**Records for the exercise:**
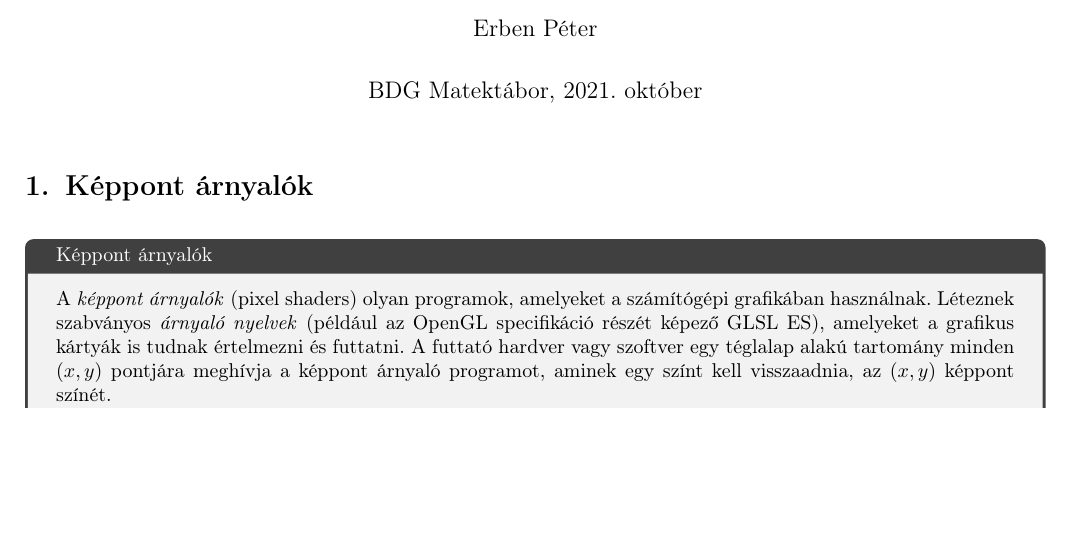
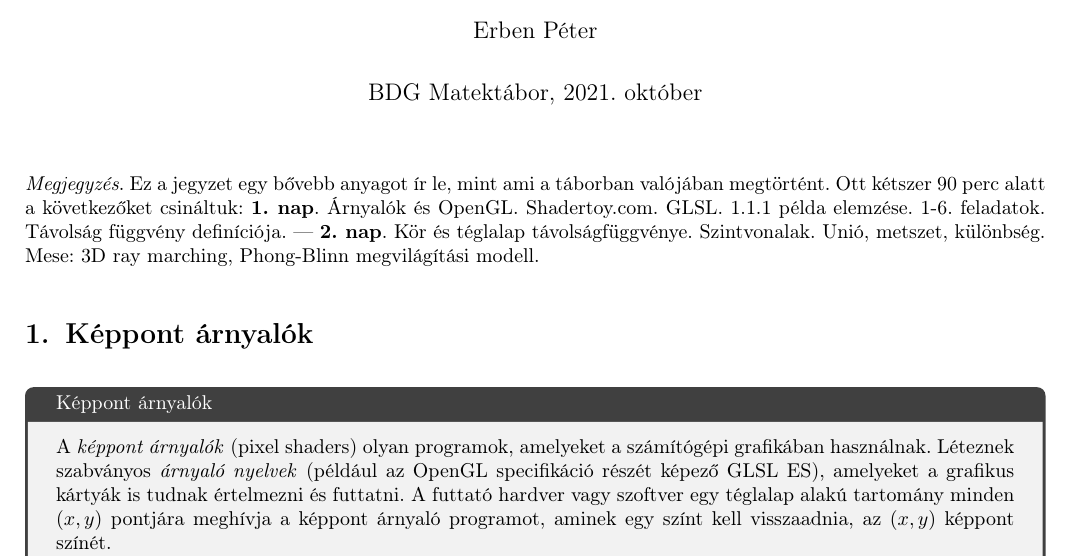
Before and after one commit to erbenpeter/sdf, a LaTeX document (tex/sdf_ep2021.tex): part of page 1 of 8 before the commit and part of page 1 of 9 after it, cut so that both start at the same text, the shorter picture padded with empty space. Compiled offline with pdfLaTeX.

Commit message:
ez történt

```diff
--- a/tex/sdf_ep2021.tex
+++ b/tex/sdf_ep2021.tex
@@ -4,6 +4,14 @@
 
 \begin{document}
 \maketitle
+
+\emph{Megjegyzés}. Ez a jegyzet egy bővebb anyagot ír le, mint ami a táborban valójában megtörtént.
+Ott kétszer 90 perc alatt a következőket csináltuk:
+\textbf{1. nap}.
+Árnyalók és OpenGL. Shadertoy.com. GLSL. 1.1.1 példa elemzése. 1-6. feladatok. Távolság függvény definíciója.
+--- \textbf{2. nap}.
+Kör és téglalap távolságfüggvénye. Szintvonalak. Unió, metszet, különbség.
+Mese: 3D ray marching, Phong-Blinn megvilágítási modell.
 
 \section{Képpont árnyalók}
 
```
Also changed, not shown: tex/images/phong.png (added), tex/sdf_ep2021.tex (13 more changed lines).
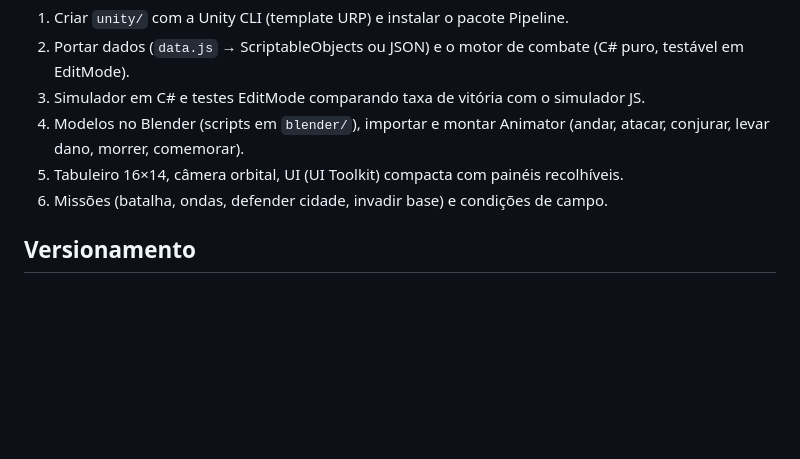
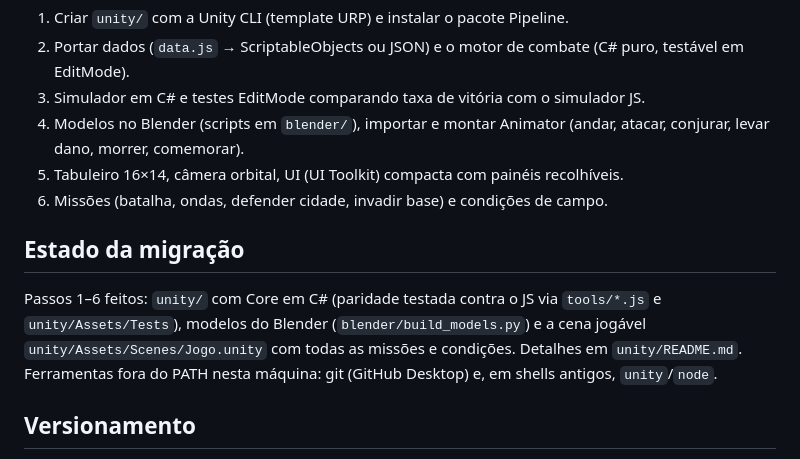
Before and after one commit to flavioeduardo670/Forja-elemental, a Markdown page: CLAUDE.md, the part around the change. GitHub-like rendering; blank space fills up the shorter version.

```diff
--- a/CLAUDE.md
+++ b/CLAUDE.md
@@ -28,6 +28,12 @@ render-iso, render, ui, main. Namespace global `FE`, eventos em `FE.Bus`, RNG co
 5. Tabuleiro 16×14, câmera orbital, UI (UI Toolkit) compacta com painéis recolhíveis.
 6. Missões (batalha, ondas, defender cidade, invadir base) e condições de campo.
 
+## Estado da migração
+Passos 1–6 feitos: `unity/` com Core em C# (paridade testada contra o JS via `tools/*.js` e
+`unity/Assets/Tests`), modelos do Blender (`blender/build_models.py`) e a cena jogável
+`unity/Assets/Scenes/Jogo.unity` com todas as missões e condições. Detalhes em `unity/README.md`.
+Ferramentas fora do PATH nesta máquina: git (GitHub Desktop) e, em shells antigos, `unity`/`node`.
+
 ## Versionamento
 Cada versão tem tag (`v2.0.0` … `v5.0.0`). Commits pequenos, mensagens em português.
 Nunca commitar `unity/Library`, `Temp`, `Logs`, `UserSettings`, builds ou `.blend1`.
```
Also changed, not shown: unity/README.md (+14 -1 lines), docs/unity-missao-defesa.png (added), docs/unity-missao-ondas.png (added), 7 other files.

**Task goal:**
Find and copy each line in the material above where the string "CLAUDE" occurs.

**Finished task:**
Before and after one commit to flavioeduardo670/Forja-elemental, a Markdown page: CLAUDE.md, the part around the change. GitHub-like rendering; blank space fills up the shorter version.
--- a/CLAUDE.md
+++ b/CLAUDE.md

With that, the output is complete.